I’m speculating our featured Torino had the standard 302 V8. Maybe it’s a 351; Ford would make the 351 the standard engine across the line for 1975.
Fuel mileage on this one would be interesting to know for comparison purposes. The fecal brown metallic ’73 Torino my parents owned had a 302 that got a very regular and predictable 12 miles per gallon on leaded fuel. It’s doubtful a 351 in one of these would be profoundly different.
Ostensibly, the 302 was rated for 140 net horsepower in 1974, up five from the previous year. Having to pack around 3,793 pounds of unladen and fluid-free Torino, it was not a thoroughbred so much as it was a work horse. For comparison, the curb weight of this Torino is within 80 pounds of a 2020 Toyota RAV-4 hybrid. While I am no fan of Torinos, perhaps all the jabs about their porkulence are undeserved since a new compact Toyota tips the scales in the same neighborhood.
Visually the Torino didn’t always do itself any favors, which could best be summed up with those bony hips that constitute the surface of the rear doors and extend to the rear bumper. As a child, when these hip bones were at eye-level, all those protuberances just seemed silly, with the door handle lurking among the creases. Other cars had much more smooth sides; I never could understand what these added to the overall package.
Looking at these as an adult, they aren’t as prominent as they once seemed. It’s strange how time can alter one’s perspective.
This being a 1974 model also alters one perspective – or their expectations. After seeing the front end, I was greatly anticipating seeing some horizontal tail lights mounted within the bumper, a la 1973 Torino. Not so much. These tail lights are the dead giveaway for it not being a 1973.
I was hoping this was a ’73 but, hey, at this point, beggars can’t be choosers.
Apart from the color, the interior is exactly as I remember – minus the weeds, of course. The speedometer reminded me of a speed trial my father took in their old ’73 Torino long ago on a flat, straight three mile section of road near where I grew up. In retrospect, it took a mighty long time for that particular Torino to huff and chuff its way up to 80 mph.
They got 123,000 miles out of their Tornio before selling it to a college student who drove it for many more miles. The only mechanical problem it ever had during their ownership was a broken timing chain.
One thing to keep in mind – that automatic transmission was an option as a three-on-the-tree was still the standard transmission.

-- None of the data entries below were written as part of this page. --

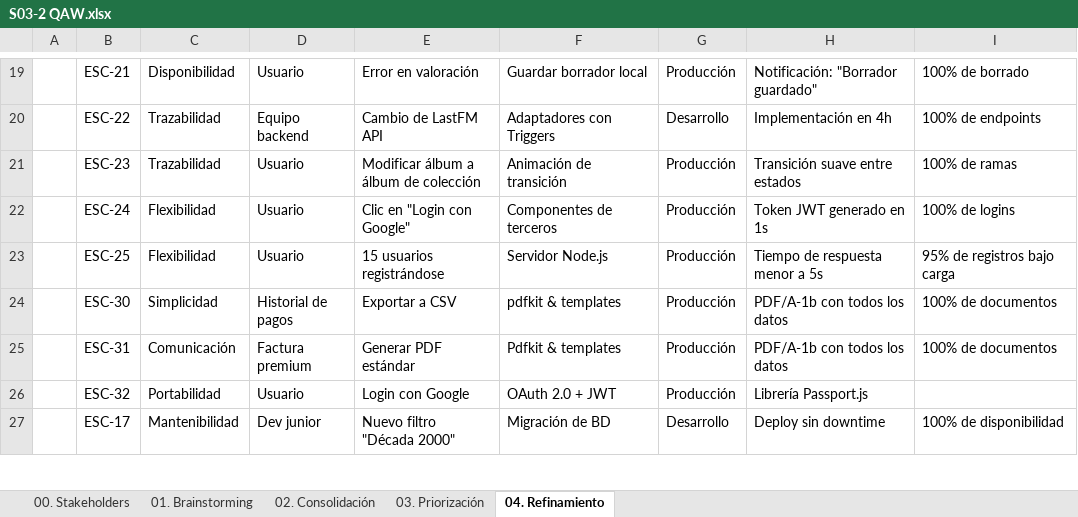
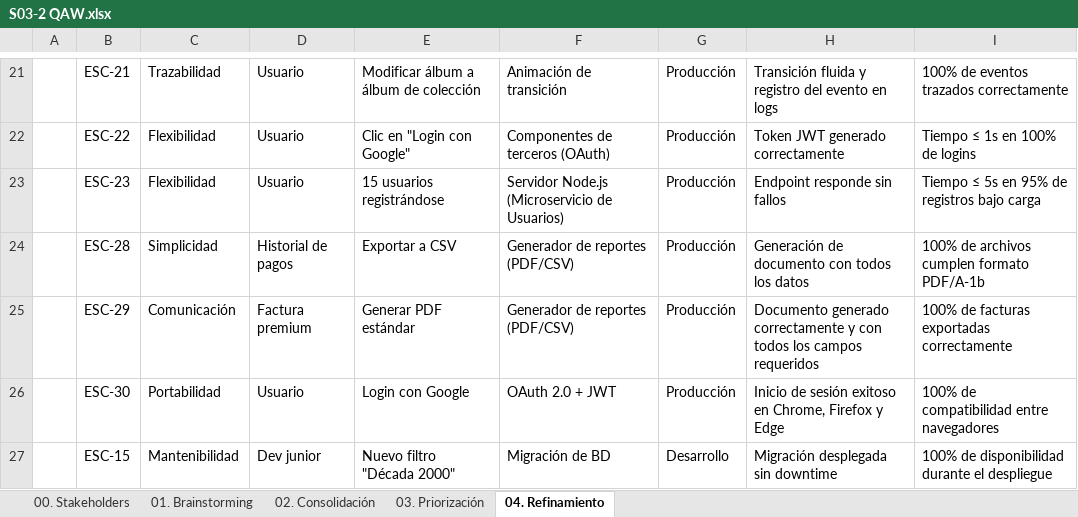
Before and after one commit to ulima-arqsoft/arqui252-grupo4, an Excel workbook: 2/2.2/2.2.7/QAW/S03-2 QAW.xlsx, sheet 04. Refinamiento, drawn as a sheet; only a part is shown, gaps mark what is left out; values as stored, in another font and other column widths than the file's, no borders; removed rows and columns are numbered as before the commit, all else as after; the diff covers the shown part only; the diff names each change by its address in the sheet, - before the commit and + after, or states it on an @@ line.

```diff
--- a/2/2.2/2.2.7/QAW/S03-2 QAW.xlsx (sheet 04. Refinamiento)
+++ b/2/2.2/2.2.7/QAW/S03-2 QAW.xlsx (sheet 04. Refinamiento)
-C21: Disponibilidad
+C21: Trazabilidad
-E21: Error en valoración
+E21: Modificar álbum a álbum de colección
-F21: Guardar borrador local
+F21: Animación de transición
-H21: Notificación: "Borrador guardado"
+H21: Transición fluida y registro del evento en logs
-I21: 100% de borrado
+I21: 100% de eventos trazados correctamente
-C22:C23: Trazabilidad
+C22:C23: Flexibilidad
-D22: Equipo backend
+D22: Usuario
-E22: Cambio de LastFM API
+E22: Clic en "Login con Google"
-F22: Adaptadores con Triggers
+F22: Componentes de terceros (OAuth)
-G22: Desarrollo
+G22: Producción
-H22: Implementación en 4h
+H22: Token JWT generado correctamente
-I22: 100% de endpoints
+I22: Tiempo ≤ 1s en 100% de logins
-E23: Modificar álbum a álbum de colección
+E23: 15 usuarios registrándose
-F23: Animación de transición
+F23: Servidor Node.js (Microservicio de Usuarios)
-H23: Transición suave entre estados
+H23: Endpoint responde sin fallos
-I23: 100% de ramas
+I23: Tiempo ≤ 5s en 95% de registros bajo carga
-row 22:  | ESC-24 | Flexibilidad | Usuario | Clic en "Login con Google" | Componentes de terceros | Producción | Token JWT generado en 1s | 100% de logins
-row 23:  | ESC-25 | Flexibilidad | Usuario | 15 usuarios registrándose | Servidor Node.js | Producción | Tiempo de respuesta menor a 5s | 95% de registros bajo carga
-B24: ESC-30
+B24: ESC-28
-F24: pdfkit & templates
+F24: Generador de reportes (PDF/CSV)
-H24: PDF/A-1b con todos los datos
+H24: Generación de documento con todos los datos
-I24: 100% de documentos
+I24: 100% de archivos cumplen formato PDF/A-1b
-B25: ESC-31
+B25: ESC-29
-F25: Pdfkit & templates
+F25: Generador de reportes (PDF/CSV)
-H25: PDF/A-1b con todos los datos
+H25: Documento generado correctamente y con todos los campos requeridos
-I25: 100% de documentos
+I25: 100% de facturas exportadas correctamente
-B26: ESC-32
+B26: ESC-30
-H26: Librería Passport.js
+H26: Inicio de sesión exitoso en Chrome, Firefox y Edge
-I26: (empty)
+I26: 100% de compatibilidad entre navegadores
-B27: ESC-17
+B27: ESC-15
-H27: Deploy sin downtime
+H27: Migración desplegada sin downtime
-I27: 100% de disponibilidad
+I27: 100% de disponibilidad durante el despliegue
```
Also changed, not shown: 4 added rows, 2 removed rows and 73 edited cells elsewhere in this sheet, sheet 03. Priorización, 12 other files.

These vinyl rear seats wear like iron. Their’s did, as has this one. A little elbow grease could make this one nicely serviceable again – but would it be worth the effort?
For the observant, there has been a little nugget seen so far which presents a mild, yet distinct, inconsistency. It signifies this Torino having had a mishap of some variety in its life, a mishap the owner appeared determined to rectify so they could keep their Torino going.
Here it is. The trunk lid is from a Mercury Montego, indicating this is likely its second time in the boneyard. The trunk was still locked, so any interior inspection wasn’t possible.
I’ll admit to having been a vocal critic of the Torino. Sure they were a bit too rotund, a little too thirsty, and not known as great handlers. But it was 1974 – all cars sold in the United States had their individual challenges, be it aptitude for drink, rust, rough running, or general anemia. Some just hid their vices better than others.
Earlier today my mother, of all people, summed up the Torino most succinctly and eloquently, a statement she made about their plain and basic ’73 Torino. She said “Jason, it wasn’t the paragon of luxury but it always got us there.”
I suspect the same held true for this particular Torino. It was on the road until 2014.